__PROBLEM__. Your task is to filter the entries and copy every line containing the string "topRow".

__RECORDED INFORMATION__.
※
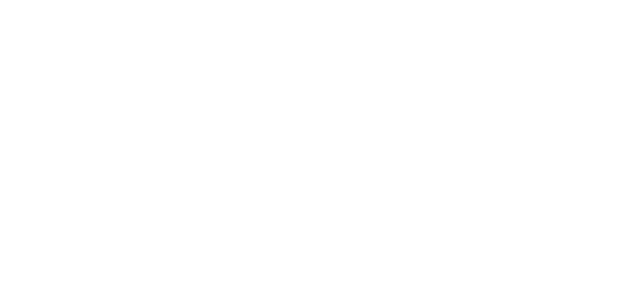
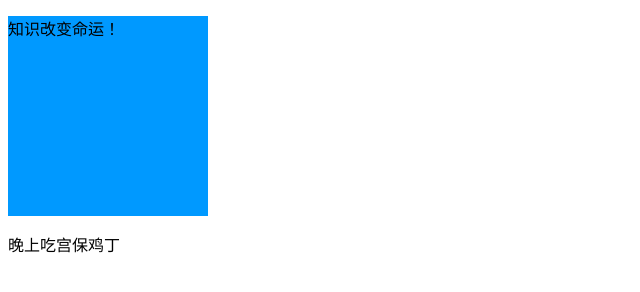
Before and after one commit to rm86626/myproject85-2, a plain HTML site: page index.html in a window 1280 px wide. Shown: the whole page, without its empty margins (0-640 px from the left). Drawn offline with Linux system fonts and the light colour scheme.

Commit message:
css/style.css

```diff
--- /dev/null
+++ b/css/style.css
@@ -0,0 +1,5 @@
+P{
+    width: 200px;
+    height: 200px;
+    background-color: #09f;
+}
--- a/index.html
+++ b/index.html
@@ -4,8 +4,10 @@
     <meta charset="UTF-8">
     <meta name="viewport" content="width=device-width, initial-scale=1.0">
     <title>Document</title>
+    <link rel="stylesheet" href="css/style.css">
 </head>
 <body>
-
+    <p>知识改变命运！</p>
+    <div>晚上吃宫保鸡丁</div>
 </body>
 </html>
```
※
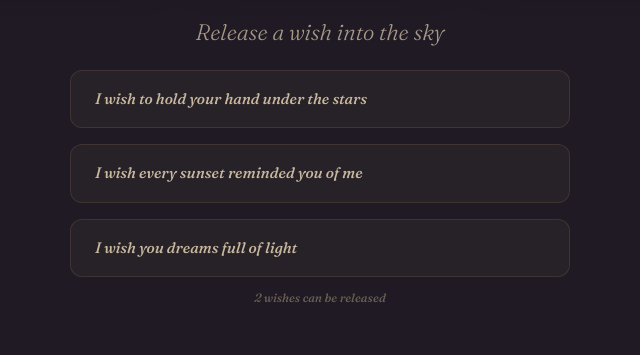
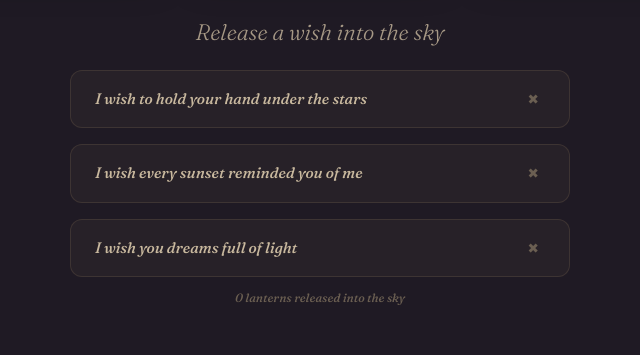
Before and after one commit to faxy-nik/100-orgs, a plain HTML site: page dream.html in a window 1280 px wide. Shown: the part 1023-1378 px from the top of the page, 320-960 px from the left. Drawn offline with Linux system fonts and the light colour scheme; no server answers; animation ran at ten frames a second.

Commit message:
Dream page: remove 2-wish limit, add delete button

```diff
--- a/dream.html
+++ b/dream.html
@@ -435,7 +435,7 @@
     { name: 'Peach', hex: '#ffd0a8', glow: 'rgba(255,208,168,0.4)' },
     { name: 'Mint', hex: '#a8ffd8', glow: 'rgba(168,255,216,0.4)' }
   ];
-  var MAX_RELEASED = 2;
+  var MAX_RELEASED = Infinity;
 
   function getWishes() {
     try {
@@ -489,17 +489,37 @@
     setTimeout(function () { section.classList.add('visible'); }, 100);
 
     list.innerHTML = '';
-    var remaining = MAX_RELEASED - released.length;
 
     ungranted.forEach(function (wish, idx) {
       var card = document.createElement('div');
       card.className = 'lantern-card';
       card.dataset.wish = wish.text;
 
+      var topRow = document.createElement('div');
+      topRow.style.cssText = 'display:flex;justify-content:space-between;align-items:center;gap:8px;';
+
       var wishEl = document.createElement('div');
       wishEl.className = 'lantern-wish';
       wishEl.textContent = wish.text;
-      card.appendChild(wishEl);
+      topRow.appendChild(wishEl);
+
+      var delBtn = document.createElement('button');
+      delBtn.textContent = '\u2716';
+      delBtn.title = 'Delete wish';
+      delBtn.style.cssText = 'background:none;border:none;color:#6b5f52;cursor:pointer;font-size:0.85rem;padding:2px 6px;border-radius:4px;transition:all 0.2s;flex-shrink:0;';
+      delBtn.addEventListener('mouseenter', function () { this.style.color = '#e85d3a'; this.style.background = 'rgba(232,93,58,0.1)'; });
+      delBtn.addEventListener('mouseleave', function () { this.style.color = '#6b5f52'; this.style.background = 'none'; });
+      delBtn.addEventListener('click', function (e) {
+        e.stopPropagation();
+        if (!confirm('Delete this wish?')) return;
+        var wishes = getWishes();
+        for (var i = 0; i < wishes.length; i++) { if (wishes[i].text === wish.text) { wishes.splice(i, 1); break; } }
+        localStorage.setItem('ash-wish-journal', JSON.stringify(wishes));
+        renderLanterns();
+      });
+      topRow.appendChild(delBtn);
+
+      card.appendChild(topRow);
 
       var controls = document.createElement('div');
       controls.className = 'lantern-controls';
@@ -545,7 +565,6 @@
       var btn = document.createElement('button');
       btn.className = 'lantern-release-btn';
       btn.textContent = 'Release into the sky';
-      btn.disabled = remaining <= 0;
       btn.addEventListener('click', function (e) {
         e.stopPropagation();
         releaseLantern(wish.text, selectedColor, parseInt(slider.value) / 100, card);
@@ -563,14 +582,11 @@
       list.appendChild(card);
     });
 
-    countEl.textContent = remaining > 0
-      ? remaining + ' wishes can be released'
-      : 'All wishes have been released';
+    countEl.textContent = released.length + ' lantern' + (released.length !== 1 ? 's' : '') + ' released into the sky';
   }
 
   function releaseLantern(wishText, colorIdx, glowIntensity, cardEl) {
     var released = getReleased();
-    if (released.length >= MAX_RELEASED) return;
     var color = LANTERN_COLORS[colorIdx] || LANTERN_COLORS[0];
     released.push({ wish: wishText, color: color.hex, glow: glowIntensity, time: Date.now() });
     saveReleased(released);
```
※
__TASK OUTPUT__.
+      var topRow = document.createElement('div');
+      topRow.style.cssText = 'display:flex;justify-content:space-between;align-items:center;gap:8px;';
+      topRow.appendChild(wishEl);
+      topRow.appendChild(delBtn);
+      card.appendChild(topRow);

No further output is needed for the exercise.